No matter when you do it, pick a cloudy day so the cleaning solution won’t evaporate too quickly, but also make sure there’s no rain in the forecast. 

Step 1: Remove loose moss from the roof.

Man wearing safety gear is cleaning moss off the roof.

After putting on safety gear, start by working from top of the roof or from a ladder. Hose off the mossy areas with water, spraying at a downward angle. Then, clear away loose moss with a long-handled soft-bristle scrub brush. Work from the top down to avoid lifting shingles, and brush gently to avoid damaging them. Work on one section at a time. 

Pro tip: Never use a pressure washer on a roof, especially not on asphalt shingles. The force of the water can strip away the protective granules, loosen the shingles, and drive water between and beneath them. 

Step 2: Apply a moss remover.

A man using a sprayer to clean moss growing on the roof.

A light scrubbing probably won’t remove all of the moss, and even if it does, you may be left with unsightly stains. This is where chemicals—either commercial or DIY solutions—come in. Cleaners can damage plants and discolor other surfaces, so spread plastic sheeting below your work area, or at least hose off nearby plantings and surfaces before and after you apply the solution.

  • If you use one of the DIY roof cleaners mentioned above, hose down the roof, spray the moss with the solution of your choice, wait 25 to 45 minutes, scrub the moss, and then hose the roof down again. 
  • If you use a commercial solution, follow the manufacturer’s directions for application. Some liquids need to be rinsed off after application while others should be left on. Granular products are generally left on the roof so that rainwater can distribute the moss-killing chemicals down the roof’s surface. Powdered products are usually sprinkled along the roof’s ridge, from one edge of the roof to the other; some require parallel lines of powder spaced 2 to 3 feet apart.

Step 3: Take steps to prevent future moss growth.

A young man removing tree branches and leaves from roof.

Depending on the approach you choose, it can take weeks or months for the moss to die off. Making roof moss removal even trickier, moss can lie dormant in dry weather only to spring back when rain returns. Here are a few things you can do to make sure moss stays away:

  • Make a visual check of your roof twice a year (spring and fall), remove debris regularly, and deal with moss promptly. 
  • A moss problem is a moisture problem, so figure out how to keep your roof dry and increase the amount of sunlight that hits it. For instance, prune trees that are shading your roof, and keep your gutters clean so water can flow off freely. 
  • Install zinc or copper roof strips just below the ridge cap on both sides of the roof, nailing the strips down every foot or so. (You can also purchase sheet metal in rolls and cut it into 2- to 4-inch strips.) How do these work?
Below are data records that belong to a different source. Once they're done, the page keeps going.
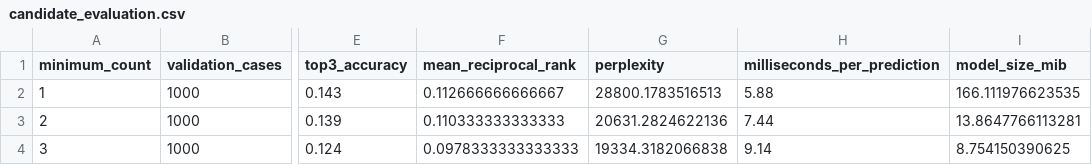
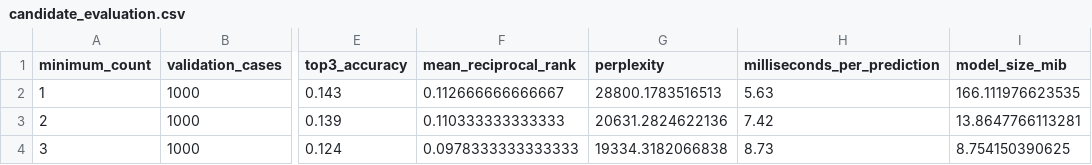
Before and after one commit to Sonja242/data-science-capstone-swiftkey, a CSV file: models/candidate_evaluation.csv, drawn as a sheet; only a part is shown, gaps mark what is left out; the diff names each change by its address in the sheet, - before the commit and + after, or states it on an @@ line.

```diff
--- a/models/candidate_evaluation.csv
+++ b/models/candidate_evaluation.csv
-H2 (milliseconds_per_prediction): 5.88
+H2 (milliseconds_per_prediction): 5.63
-H3 (milliseconds_per_prediction): 7.44
+H3 (milliseconds_per_prediction): 7.42
-H4 (milliseconds_per_prediction): 9.14
+H4 (milliseconds_per_prediction): 8.73
```
Also changed, not shown: 5 other files.
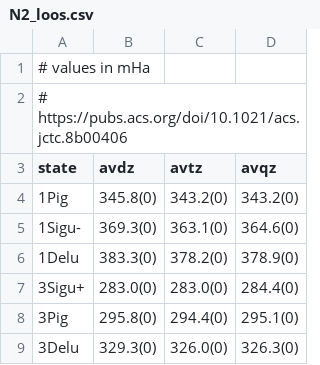
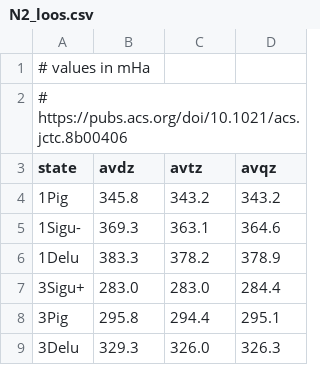
Before and after one commit to jphaupt/phdthesis_haupt, a CSV file: figures/binding/N2_loos.csv, drawn as a sheet.

```diff
--- a/figures/binding/N2_loos.csv
+++ b/figures/binding/N2_loos.csv
@@ -3,7 +3,7 @@
  state  , avdz     , avtz     , avqz
- 1Pig   , 345.8(0) , 343.2(0) , 343.2(0)
- 1Sigu- , 369.3(0) , 363.1(0) , 364.6(0)
- 1Delu  , 383.3(0) , 378.2(0) , 378.9(0)
- 3Sigu+ , 283.0(0) , 283.0(0) , 284.4(0)
- 3Pig   , 295.8(0) , 294.4(0) , 295.1(0)
- 3Delu  , 329.3(0) , 326.0(0) , 326.3(0)
+ 1Pig   , 345.8 , 343.2 , 343.2
+ 1Sigu- , 369.3 , 363.1 , 364.6
+ 1Delu  , 383.3 , 378.2 , 378.9
+ 3Sigu+ , 283.0 , 283.0 , 284.4
+ 3Pig   , 295.8 , 294.4 , 295.1
+ 3Delu  , 329.3 , 326.0 , 326.3
```
Also changed, not shown: figures/binding/N2_casci_states.csv, figures/binding/N2_casscf_states.csv, 34 other files.
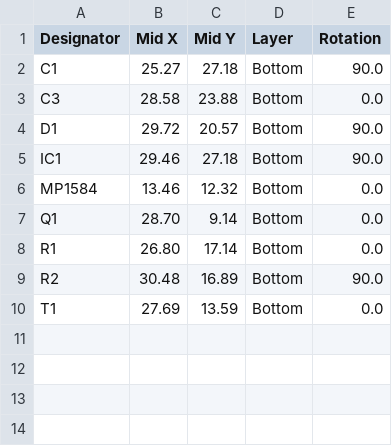
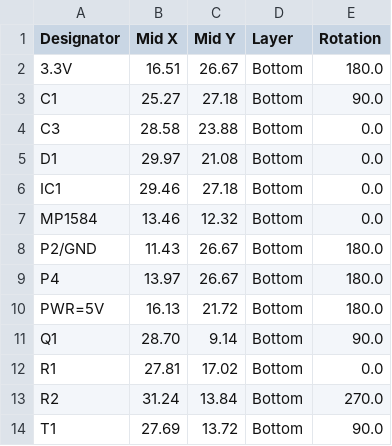
Before and after one commit to zbchristian/Raspi_PowerSwitch, a CSV file: Eagle/JLCPCB/raspiPowerControl_bottom_cpl.csv, drawn as a sheet.

```diff
--- a/Eagle/JLCPCB/raspiPowerControl_bottom_cpl.csv
+++ b/Eagle/JLCPCB/raspiPowerControl_bottom_cpl.csv
@@ -1,10 +1,14 @@
 Designator,Mid X,Mid Y,Layer,Rotation
+3.3V,16.51,26.67,Bottom,180.0
 C1,25.27,27.18,Bottom,90.0
 C3,28.58,23.88,Bottom,0.0
-D1,29.72,20.57,Bottom,90.0
-IC1,29.46,27.18,Bottom,90.0
+D1,29.97,21.08,Bottom,0.0
+IC1,29.46,27.18,Bottom,0.0
 MP1584,13.46,12.32,Bottom,0.0
-Q1,28.70, 9.14,Bottom,0.0
-R1,26.80,17.14,Bottom,0.0
-R2,30.48,16.89,Bottom,90.0
-T1,27.69,13.59,Bottom,0.0
+P2/GND,11.43,26.67,Bottom,180.0
+P4,13.97,26.67,Bottom,180.0
+PWR=5V,16.13,21.72,Bottom,180.0
+Q1,28.70, 9.14,Bottom,90.0
+R1,27.81,17.02,Bottom,0.0
+R2,31.24,13.84,Bottom,270.0
+T1,27.69,13.72,Bottom,90.0
```
Also changed, not shown: Eagle/JLCPCB/raspiPowerControl_bottom_bom.csv, 2 other files.
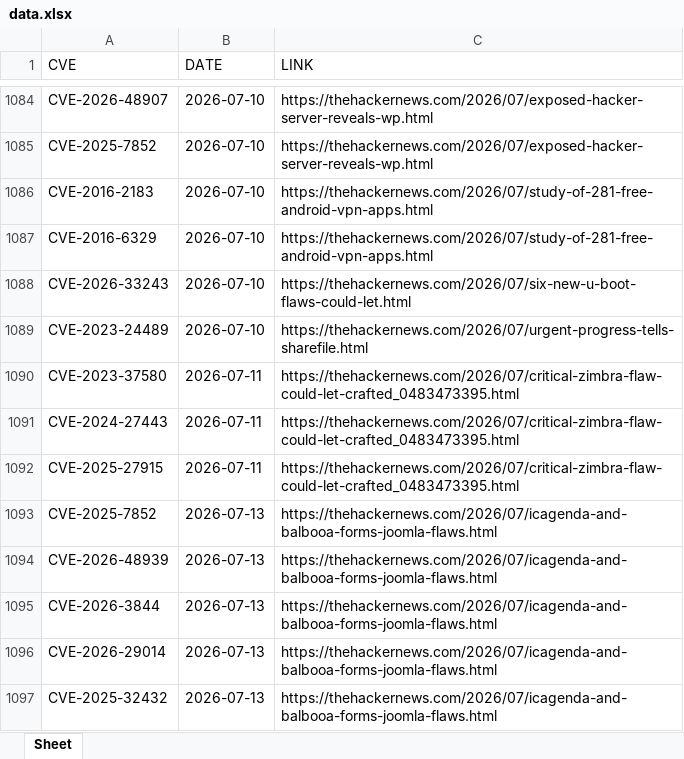
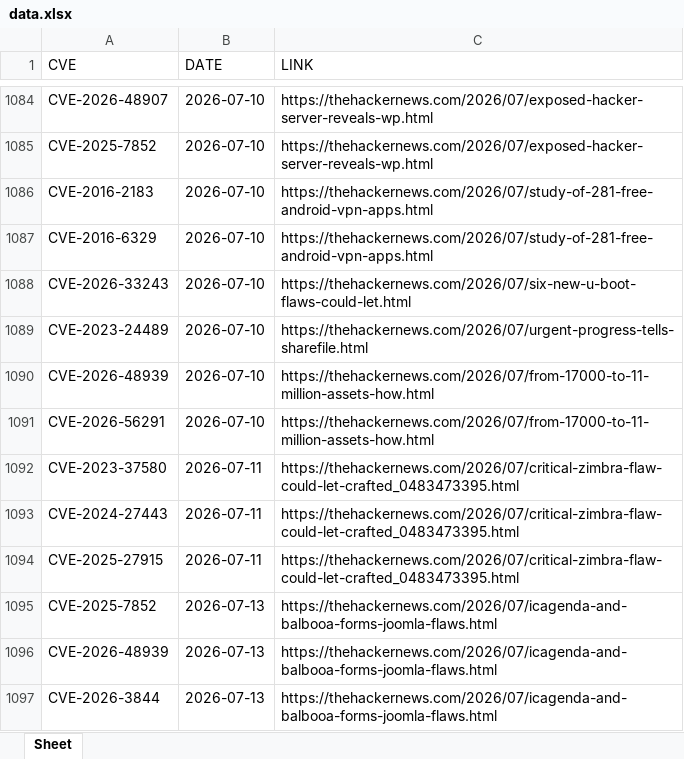
Before and after one commit to thanujbtech-lgtm/hackernews_cve, an Excel workbook: data.xlsx, sheet Sheet, drawn as a sheet; only a part is shown, gaps mark what is left out; the shorter side is filled out with more unchanged rows; values as stored, in another font and other column widths than the file's, no borders; the diff names each change by its address in the sheet, - before the commit and + after, or states it on an @@ line.

```diff
--- a/data.xlsx (sheet Sheet)
+++ b/data.xlsx (sheet Sheet)
+row 1090: CVE-2026-48939 | 2026-07-10 | https://thehackernews.com/2026/07/from-17000-to-11-million-assets-how.html
+row 1091: CVE-2026-56291 | 2026-07-10 | https://thehackernews.com/2026/07/from-17000-to-11-million-assets-how.html
```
Rainwater draws tiny particles out of the metal, and these travel down the roof to kill moss and fungi. Note that these strips need to be replaced every 5 years or so, and they have less of an effect further down the roof. Also, while the Asphalt Roofing Manufacturers Association is in favor of using them on new roofs, it advises against installation on existing roofs because of the potential for leaks down the road.
  • If you live in a moss-prone region and a new roof is in your future, think about using algae-resistant roof shingles. These pricier options incorporate copper granules that can prevent algae from building up on the roof. While they target algae, not moss, they may help make the roof less hospitable to the moisture-loving plant.

When to Call a Professional for Roof Moss Removal
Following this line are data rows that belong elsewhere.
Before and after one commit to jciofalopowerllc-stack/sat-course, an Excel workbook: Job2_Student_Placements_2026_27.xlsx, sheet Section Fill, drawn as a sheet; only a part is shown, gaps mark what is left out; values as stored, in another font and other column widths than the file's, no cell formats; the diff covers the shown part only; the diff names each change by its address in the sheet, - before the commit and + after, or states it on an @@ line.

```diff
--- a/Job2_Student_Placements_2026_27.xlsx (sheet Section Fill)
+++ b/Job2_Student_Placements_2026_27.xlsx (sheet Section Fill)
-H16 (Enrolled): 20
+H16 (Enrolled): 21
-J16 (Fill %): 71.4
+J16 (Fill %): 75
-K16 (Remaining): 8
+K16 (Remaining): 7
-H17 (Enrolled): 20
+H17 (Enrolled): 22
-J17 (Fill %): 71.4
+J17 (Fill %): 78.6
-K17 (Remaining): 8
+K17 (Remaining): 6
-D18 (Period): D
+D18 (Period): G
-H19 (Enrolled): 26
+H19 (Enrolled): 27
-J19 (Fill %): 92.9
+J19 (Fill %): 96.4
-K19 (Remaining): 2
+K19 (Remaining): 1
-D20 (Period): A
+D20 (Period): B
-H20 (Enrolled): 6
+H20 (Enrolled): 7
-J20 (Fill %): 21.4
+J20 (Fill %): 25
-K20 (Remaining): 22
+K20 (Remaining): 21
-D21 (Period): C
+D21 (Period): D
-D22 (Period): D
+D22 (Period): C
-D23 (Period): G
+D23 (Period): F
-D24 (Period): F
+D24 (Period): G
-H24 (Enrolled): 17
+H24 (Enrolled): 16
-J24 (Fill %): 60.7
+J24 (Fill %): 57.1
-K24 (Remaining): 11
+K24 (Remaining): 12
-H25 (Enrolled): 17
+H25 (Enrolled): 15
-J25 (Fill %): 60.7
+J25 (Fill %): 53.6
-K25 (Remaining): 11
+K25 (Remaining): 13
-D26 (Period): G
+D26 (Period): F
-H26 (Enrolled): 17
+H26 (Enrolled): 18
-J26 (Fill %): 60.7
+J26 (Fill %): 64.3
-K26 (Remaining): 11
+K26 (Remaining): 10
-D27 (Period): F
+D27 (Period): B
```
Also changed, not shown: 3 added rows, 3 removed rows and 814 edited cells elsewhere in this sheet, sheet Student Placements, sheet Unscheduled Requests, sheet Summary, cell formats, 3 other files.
If you’re not comfortable walking around on your roof, if you’ve treated your roof and the moss just keeps coming back, or if there are parts of your roof that you can’t safely reach, call in the pros. They’ll have the right equipment as well as access to commercial-grade moss-control products that can clean your roof effectively. 
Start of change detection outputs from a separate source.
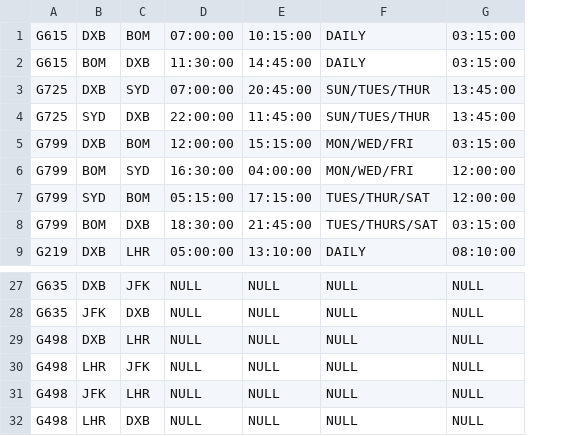
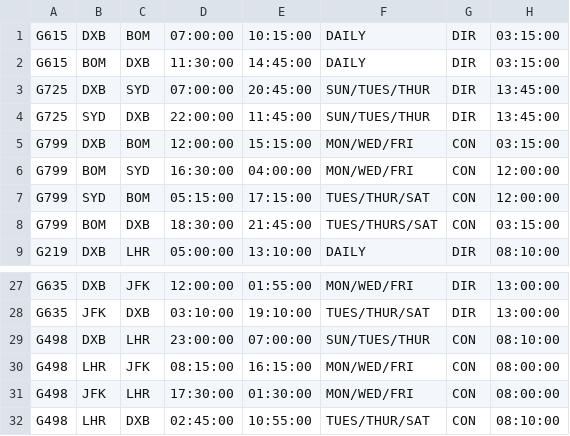
Before and after one commit to Naveed003/AIRLINE_RESERVATION, a CSV file: Database/QxKi8MQlUR.csv, drawn as a sheet; only a part is shown, gaps mark what is left out; addresses are those after the commit; the diff covers the shown part only; the diff names each change by its address in the sheet, - before the commit and + after, or states it on an @@ line.

```diff
--- a/Database/QxKi8MQlUR.csv
+++ b/Database/QxKi8MQlUR.csv
+column G, rows 1-9: DIR | DIR | DIR | DIR | CON | CON | CON | CON | DIR; rows 27-32: DIR | DIR | CON | CON | CON | CON
-D27: NULL
+D27: 12:00:00
-E27: NULL
+E27: 01:55:00
-F27: NULL
+F27: MON/WED/FRI
-H27:H28: NULL
+H27:H28: 13:00:00
-D28: NULL
+D28: 03:10:00
-E28: NULL
+E28: 19:10:00
-F28: NULL
+F28: TUES/THUR/SAT
-D29: NULL
+D29: 23:00:00
-E29: NULL
+E29: 07:00:00
-F29: NULL
+F29: SUN/TUES/THUR
-H29: NULL
+H29: 08:10:00
-D30: NULL
+D30: 08:15:00
-E30: NULL
+E30: 16:15:00
-F30:F31: NULL
+F30:F31: MON/WED/FRI
-H30:H31: NULL
+H30:H31: 08:00:00
-D31: NULL
+D31: 17:30:00
-E31: NULL
+E31: 01:30:00
-D32: NULL
+D32: 02:45:00
-E32: NULL
+E32: 10:55:00
-F32: NULL
+F32: TUES/THUR/SAT
-H32: NULL
+H32: 08:10:00
```
Also changed, not shown: 40 edited cells elsewhere in this file, 2 other files.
Expect to pay anywhere from $450 to $750 to have your roof professionally cleaned, depending on the extent of your moss problem, the size of your roof, and the types of cleaning products the job requires.